Newbie advocates cite two major reasons for doing their advocacy work for free:
- They are afraid / reluctant / don’t have enough confidence to talk about money and ask for payment.
- They feel sorry for the prospective client, and figure it won’t take too much time to help them.
- … both of the above.
The problem is,?doing volunteer advocacy as a way to start an independent practice is the very best way to put yourself out of business. Growing a business is all about making sure your income is more than your outgo. You can start your business – no problem! But if you can’t ask for money, and you don’t learn how to, then it won’t be long before you lose your business.
(Can you imagine a lawyer not expecting to be paid> Or your tax guy> Or even your hairdresser?)
The consequences are dire for both you and others: if you only ever do the work for free, then not only have you lost all that time, effort, and money you invested in getting your practice started, but you also fail all those (hundreds? thousands of?) people you might have helped in the future if you had been successful.
One of my favorite sayings is:
Insanity is repeating the same behavior and expecting different results.
So, I’ve been formulating a way to help newbies learn to ask for money – baby steps. A way to practice; to work toward not being afraid to ask.
Baby Steps: Asking for Money
- Realize you are worth it! You are embarking on a career that will improve and extend the quality and quantity of someone’s life. That is worth everything, and since you’re the one delivering it – YOU are worth it! If it helps, stand in front of your mirror, and repeat “I am worth it!” to yourself over and over again.
- Make sure you have your liability or E&O insurance in place.? No matter how much or how little someone will pay you, do NOT perform advocacy work without that insurance. It’s like walking the tight wire over Niagara Falls without a safety net. Having it will also give you confidence knowing that even if you fail, you’re covered.
- When you come upon that person you want to volunteer to help (even as you hear that little voice screaming in your head to ask them for money!) – then ask for money. But for this baby step, you’re going to do it a little differently:
- You’re going to tell them what you would have charged to do the work you are about to do. (A LOT of money, even if you need to inflate the amount for this exercise.) “Mr. Johanson, I can help you with this. Ordinarily I would charge around $1200.”
- Then you’re going to tell them that because you know money is tight for them, but you can see how desperately they need your help, you will charge them only $25.* You can explain that you must receive payment so your insurance will cover your work. “But, Mr. Johanson, you’ve explained that money is tight for you. My insurance requires I charge you for the service. So to help you out, I’m only going to charge you $25 to get this entire situation squared away.”
- They’ll agree – because they can see what a gift you are giving them. Next, get a signature on your contract before you begin work. The contract sets up expectations for your working relationship – and once someone has signed, and paid, they are confirming and committing to those expectations just as you are. “So if $25 meets with your approval, I’m going to send over a copy of my contract.
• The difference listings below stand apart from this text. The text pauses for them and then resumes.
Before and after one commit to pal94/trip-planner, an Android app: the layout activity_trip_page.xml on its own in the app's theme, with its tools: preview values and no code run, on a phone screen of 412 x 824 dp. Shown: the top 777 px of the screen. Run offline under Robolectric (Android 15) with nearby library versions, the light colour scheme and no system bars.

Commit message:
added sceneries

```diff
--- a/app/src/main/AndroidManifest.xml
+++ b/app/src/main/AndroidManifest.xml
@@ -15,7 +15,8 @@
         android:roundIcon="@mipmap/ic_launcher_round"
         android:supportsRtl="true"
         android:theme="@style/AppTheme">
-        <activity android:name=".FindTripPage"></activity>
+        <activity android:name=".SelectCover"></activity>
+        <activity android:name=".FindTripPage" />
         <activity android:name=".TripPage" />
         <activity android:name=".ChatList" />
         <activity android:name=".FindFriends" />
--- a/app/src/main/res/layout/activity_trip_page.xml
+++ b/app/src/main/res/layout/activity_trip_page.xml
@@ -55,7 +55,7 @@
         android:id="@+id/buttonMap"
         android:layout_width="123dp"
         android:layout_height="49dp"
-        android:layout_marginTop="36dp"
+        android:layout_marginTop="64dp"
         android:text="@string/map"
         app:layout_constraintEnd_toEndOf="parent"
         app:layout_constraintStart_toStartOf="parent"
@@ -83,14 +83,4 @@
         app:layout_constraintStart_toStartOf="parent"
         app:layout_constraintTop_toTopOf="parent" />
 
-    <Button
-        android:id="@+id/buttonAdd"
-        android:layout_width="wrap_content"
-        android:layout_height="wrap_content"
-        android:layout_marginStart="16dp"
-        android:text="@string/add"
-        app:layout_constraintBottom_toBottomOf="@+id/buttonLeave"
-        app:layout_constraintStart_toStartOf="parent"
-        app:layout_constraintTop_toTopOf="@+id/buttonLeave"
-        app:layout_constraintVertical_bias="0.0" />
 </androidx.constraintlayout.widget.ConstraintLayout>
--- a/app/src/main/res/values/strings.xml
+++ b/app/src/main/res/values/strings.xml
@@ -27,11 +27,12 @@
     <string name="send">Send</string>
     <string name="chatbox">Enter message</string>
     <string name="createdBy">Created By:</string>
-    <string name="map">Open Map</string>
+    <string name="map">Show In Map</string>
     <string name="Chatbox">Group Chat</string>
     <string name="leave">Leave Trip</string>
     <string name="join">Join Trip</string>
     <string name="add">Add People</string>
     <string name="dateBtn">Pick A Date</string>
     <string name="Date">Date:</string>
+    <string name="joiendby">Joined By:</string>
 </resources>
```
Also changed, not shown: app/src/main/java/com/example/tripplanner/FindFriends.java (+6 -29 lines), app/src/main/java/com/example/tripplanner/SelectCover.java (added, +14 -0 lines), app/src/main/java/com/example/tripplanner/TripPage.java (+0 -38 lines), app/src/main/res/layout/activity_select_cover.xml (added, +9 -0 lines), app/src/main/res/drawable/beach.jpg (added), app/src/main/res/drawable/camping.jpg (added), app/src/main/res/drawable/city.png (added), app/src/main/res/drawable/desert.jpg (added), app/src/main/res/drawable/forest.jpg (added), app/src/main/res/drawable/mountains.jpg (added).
Once we have your signature and payment we can get started.”
- Invoice them (even through Paypal). Be sure to tell them you can’t begin work until you have received payment. Then stick to it!
- If later the work expands in scope, then just like you would with any contract, take the time to update your contract to reflect the changes. This may just be an exercise because the amount of money won’t necessarily change, but it’s good practice. A word of advice – try not to let the scope expand into more volunteering time because you still have a practice to build.
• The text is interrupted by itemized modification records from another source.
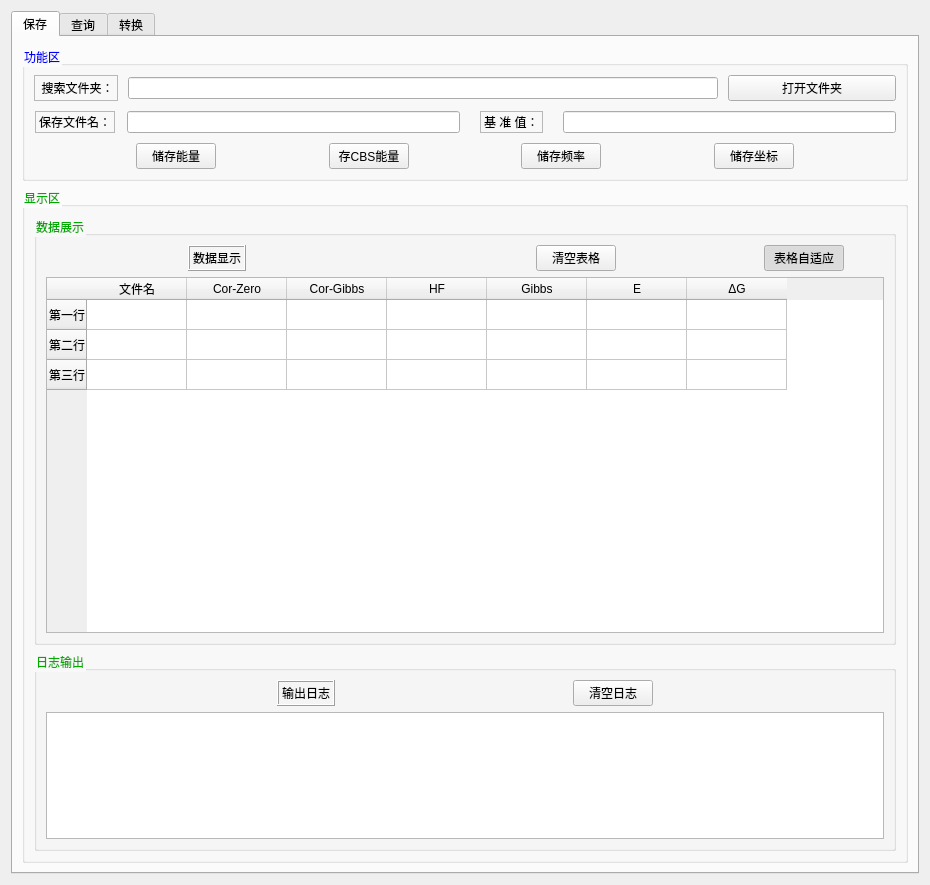
LeoJiaGeng/JiaGengXiong-Python-Files, file Quantum/Demo/ui_quatum.ui: the form before one commit.
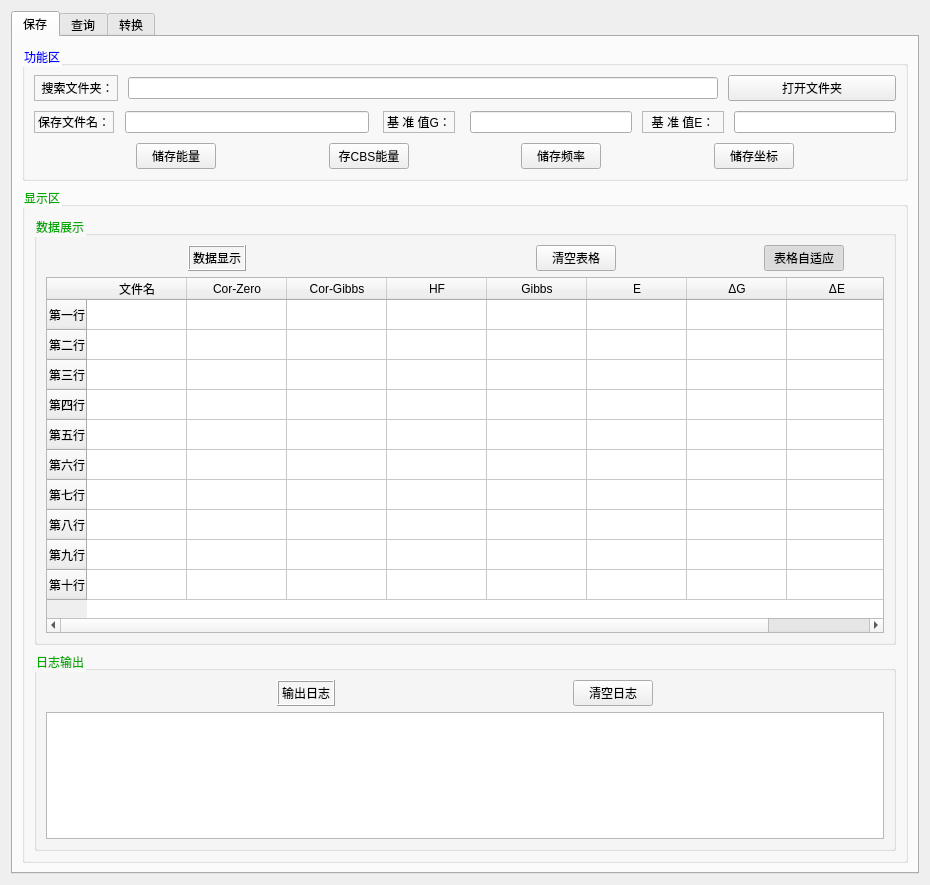
The form after the commit. Icons and pictures are not drawn.

Commit message: 时间：2024.3.7 内容：1、增加T1值；2、增加界面EG的相对值；3、关闭普通能量的检测机智

The edit to the form file:
```diff
--- a/Quantum/Demo/ui_quatum.ui
+++ b/Quantum/Demo/ui_quatum.ui
@@ -96,7 +96,7 @@
            </layout>
           </item>
           <item>
-           <layout class="QHBoxLayout" name="horizontalLayout_6" stretch="1,4,1,4">
+           <layout class="QHBoxLayout" name="horizontalLayout_6" stretch="1,3,1,2,1,2">
             <item alignment="Qt::AlignHCenter">
              <widget class="QLabel" name="label_3">
               <property name="minimumSize">
@@ -137,12 +137,31 @@
                <enum>QFrame::Sunken</enum>
               </property>
               <property name="text">
-               <string>基 准 值：</string>
+               <string>基 准 值G：</string>
               </property>
              </widget>
             </item>
             <item>
-             <widget class="QLineEdit" name="edit_standard"/>
+             <widget class="QLineEdit" name="edit_standard_G"/>
+            </item>
+            <item>
+             <widget class="QLabel" name="label_9">
+              <property name="frameShape">
+               <enum>QFrame::StyledPanel</enum>
+              </property>
+              <property name="frameShadow">
+               <enum>QFrame::Sunken</enum>
+              </property>
+              <property name="text">
+               <string>基 准 值E：</string>
+              </property>
+              <property name="alignment">
+               <set>Qt::AlignCenter</set>
+              </property>
+             </widget>
+            </item>
+            <item>
+             <widget class="QLineEdit" name="edit_standard_E"/>
             </item>
            </layout>
           </item>
@@ -399,6 +418,41 @@
                  <string>第三行</string>
                 </property>
                </row>
+               <row>
+                <property name="text">
+                 <string>第四行</string>
+                </property>
+               </row>
+               <row>
+                <property name="text">
+                 <string>第五行</string>
+                </property>
+               </row>
+               <row>
+                <property name="text">
+                 <string>第六行</string>
+                </property>
+               </row>
+               <row>
+                <property name="text">
+                 <string>第七行</string>
+                </property>
+               </row>
+               <row>
+                <property name="text">
+                 <string>第八行</string>
+                </property>
+               </row>
+               <row>
+                <property name="text">
+                 <string>第九行</string>
+                </property>
+               </row>
+               <row>
+                <property name="text">
+                 <string>第十行</string>
+                </property>
+               </row>
                <column>
                 <property name="text">
                  <string>文件名</string>
@@ -434,6 +488,11 @@
                  <string>ΔG</string>
                 </property>
                </column>
+               <column>
+                <property name="text">
+                 <string>ΔE</string>
+                </property>
+               </column>
               </widget>
              </item>
             </layout>
```
The commit also changes 6 other files.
*Here’s how you’re going to build up to a normal money and collection conversation:
- Practice the conversations over and over in front of a mirror, then with someone else you trust to practice with you.
- For the first “volunteer case,” ask only for $25. This amount, or even a little more, is important because even if money is very tight, they need to understand that they have an investment in it. It takes on more importance and commands respect.
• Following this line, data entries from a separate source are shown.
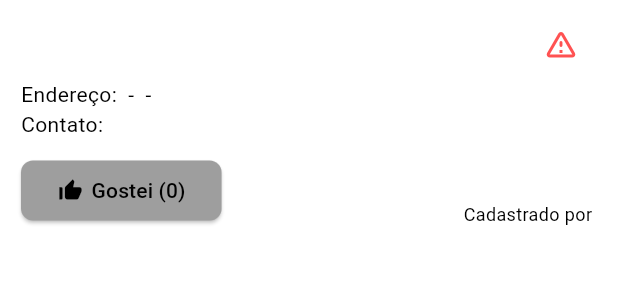
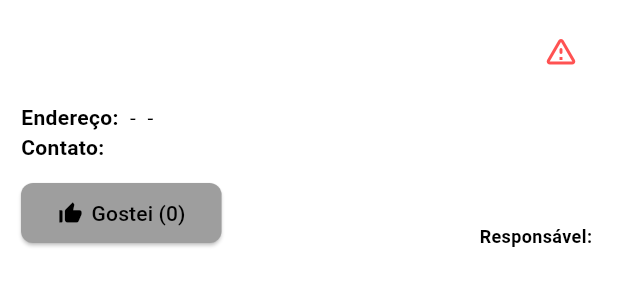
Before and after one commit to joaop-rosa/EcoVitam-Frontend, a Flutter app: the CollectionPointItem widget shown alone on an empty page, opened directly with empty values, on a phone screen of 412 x 824 dp. Shown: the top 300 px of the screen. Run offline on Flutter 3.47's test engine with Material 3 defaults, Android fonts, the phone set to English and light mode, and no system bars; our stand-ins replace flutter_markdown, intl_phone_number_input, jwt_decoder, shared_preferences; accounts and stored records are empty; network calls fail.

Commit message:
last adjusts

```diff
--- a/lib/components/CollectionPointItem.dart
+++ b/lib/components/CollectionPointItem.dart
@@ -47,15 +47,20 @@ class _CollectionPointItemState extends State<CollectionPointItem> {
             borderRadius: BorderRadius.all(Radius.circular(5)),
             color: Colors.white),
         child: Column(crossAxisAlignment: CrossAxisAlignment.start, children: [
+          const SizedBox(height: 5),
           Row(
             crossAxisAlignment: CrossAxisAlignment.center,
             mainAxisAlignment: MainAxisAlignment.spaceBetween,
             children: [
-              Text(
+              Expanded(
+                  child: Text(
                 widget.colletionPoint.pontoColetaNome,
-                style:
-                    const TextStyle(fontSize: 16, fontWeight: FontWeight.bold),
-              ),
+                style: const TextStyle(
+                  fontSize: 16,
+                  fontWeight: FontWeight.bold,
+                ),
+                softWrap: true,
+              )),
               widget.isUserOwn
                   ? IconButton(
                       onPressed: () => widget.presenter
@@ -98,11 +103,28 @@ class _CollectionPointItemState extends State<CollectionPointItem> {
                       ))
             ],
           ),
-          Text(
-              'Endereço: ${widget.colletionPoint.endereco} - ${widget.colletionPoint.cidade} - ${widget.colletionPoint.estado}'),
-          Text('Contato: ${widget.colletionPoint.contato}'),
           const SizedBox(height: 10),
-          Row(
+          Text.rich(
+            TextSpan(children: [
+              const TextSpan(
+                  text: 'Endereço: ',
+                  style: TextStyle(fontWeight: FontWeight.bold)),
+              TextSpan(
+                  text:
+                      '${widget.colletionPoint.endereco} - ${widget.colletionPoint.cidade} - ${widget.colletionPoint.estado}')
+            ]),
+          ),
+          Text.rich(
+            TextSpan(children: [
+              const TextSpan(
+                  text: 'Contato: ',
+                  style: TextStyle(fontWeight: FontWeight.bold)),
+              TextSpan(text: widget.colletionPoint.contato)
+            ]),
+          ),
+          const SizedBox(height: 10),
+          Container(
+              child: Row(
             mainAxisAlignment: MainAxisAlignment.spaceBetween,
             crossAxisAlignment: CrossAxisAlignment.end,
             children: [
@@ -148,13 +170,23 @@ class _CollectionPointItemState extends State<CollectionPointItem> {
                     ],
                   ),
                 ),
-              const Spacer(),
-              Text(
-                'Cadastrado por ${widget.colletionPoint.nomeCompleto}',
-                style: const TextStyle(fontSize: 12),
-              )
+              const SizedBox(
+                width: 10,
+              ),
+              Flexible(
+                  child: Text.rich(
+                TextSpan(children: [
+                  const TextSpan(
+                      text: 'Responsável: ',
+                      style:
+                          TextStyle(fontSize: 12, fontWeight: FontWeight.bold)),
+                  TextSpan(
+                      text: widget.colletionPoint.nomeCompleto,
+                      style: const TextStyle(fontSize: 12))
+                ]),
+              ))
             ],
-          )
+          ))
         ]));
   }
 }
--- a/lib/pages/home_page.dart
+++ b/lib/pages/home_page.dart
@@ -198,6 +198,8 @@ class _HomePageState extends State<HomePage> implements HomeView {
                                   : const ButtonStyle(),
                               child: const Text(
                                 'Pontos de coleta',
+                                textAlign: TextAlign.center,
+                                softWrap: true,
                                 style: TextStyle(
                                     color: Color.fromRGBO(7, 7, 7, 1),
                                     fontWeight: FontWeight.bold,
--- a/lib/pages/user_page.dart
+++ b/lib/pages/user_page.dart
@@ -209,6 +209,7 @@ class _UserPageState extends State<UserPage> implements UserView {
                               : const ButtonStyle(),
                           child: const Text(
                             'Pontos de coleta',
+                            textAlign: TextAlign.center,
                             style: TextStyle(
                                 color: Color.fromRGBO(7, 7, 7, 1),
                                 fontWeight: FontWeight.bold,
--- a/pubspec.yaml
+++ b/pubspec.yaml
@@ -41,6 +41,7 @@ dependencies:
   shared_preferences: ^2.3.2
   intl_phone_number_input: ^0.7.4
   flutter_markdown: ^0.7.4+1
+  flutter_launcher_icons: ^0.14.1
 
 dev_dependencies:
   flutter_test:
```
Also changed, not shown: flutter_launcher_icons.yaml (added, +32 -0 lines), lib/components/EventItem.dart (+28 -5 lines), lib/presenter/AuthPresenter.dart (+0 -12 lines), assets/images/logo-icon.png (added), pubspec.lock, 44 other files.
- When you do this the second time, you’re going to ask for $100.
- By the third time, you’ll have the confidence you need, so jump right into the money conversation that would normally take place – no extreme discounts.
- At that point – NO MORE VOLUNTEERING – until you have built a healthy practice and know you’ll have plenty of paying clients to sustain it, even if you volunteer every once in awhile. (Don’t rush this – it may be 5 years before your practice is this healthy.)
If, after you have explained the enormous discount, the person balks, then you need to walk away. Tell them you are sorry, but you cannot help them. Take it from hundreds of advocates before you, If they are going to balk at small sums of money, then they are going to cause you WAY more headaches than you want or can learn from. The relationship will be nothing but a frustrating time suck because they will have no respect for you or your abilities. Do not choose that road to failure.
Are you one of the “afraid to ask for money” newbies to whom I’m referring> Then give this a try and see if it puts you into a different frame of mind, asking for money. Report back if you will! We can use all the feedback and new suggestions we can get.
Patients need us. We owe it to them to build a healthy practice, and that starts with an expectation of being paid.
- When Passion and Reality Collide
- The One Thing That Will Cause Your Private Advocacy Practice to Fail
- 8 Ways Your Advocacy Practice May Be Like The Giving Tree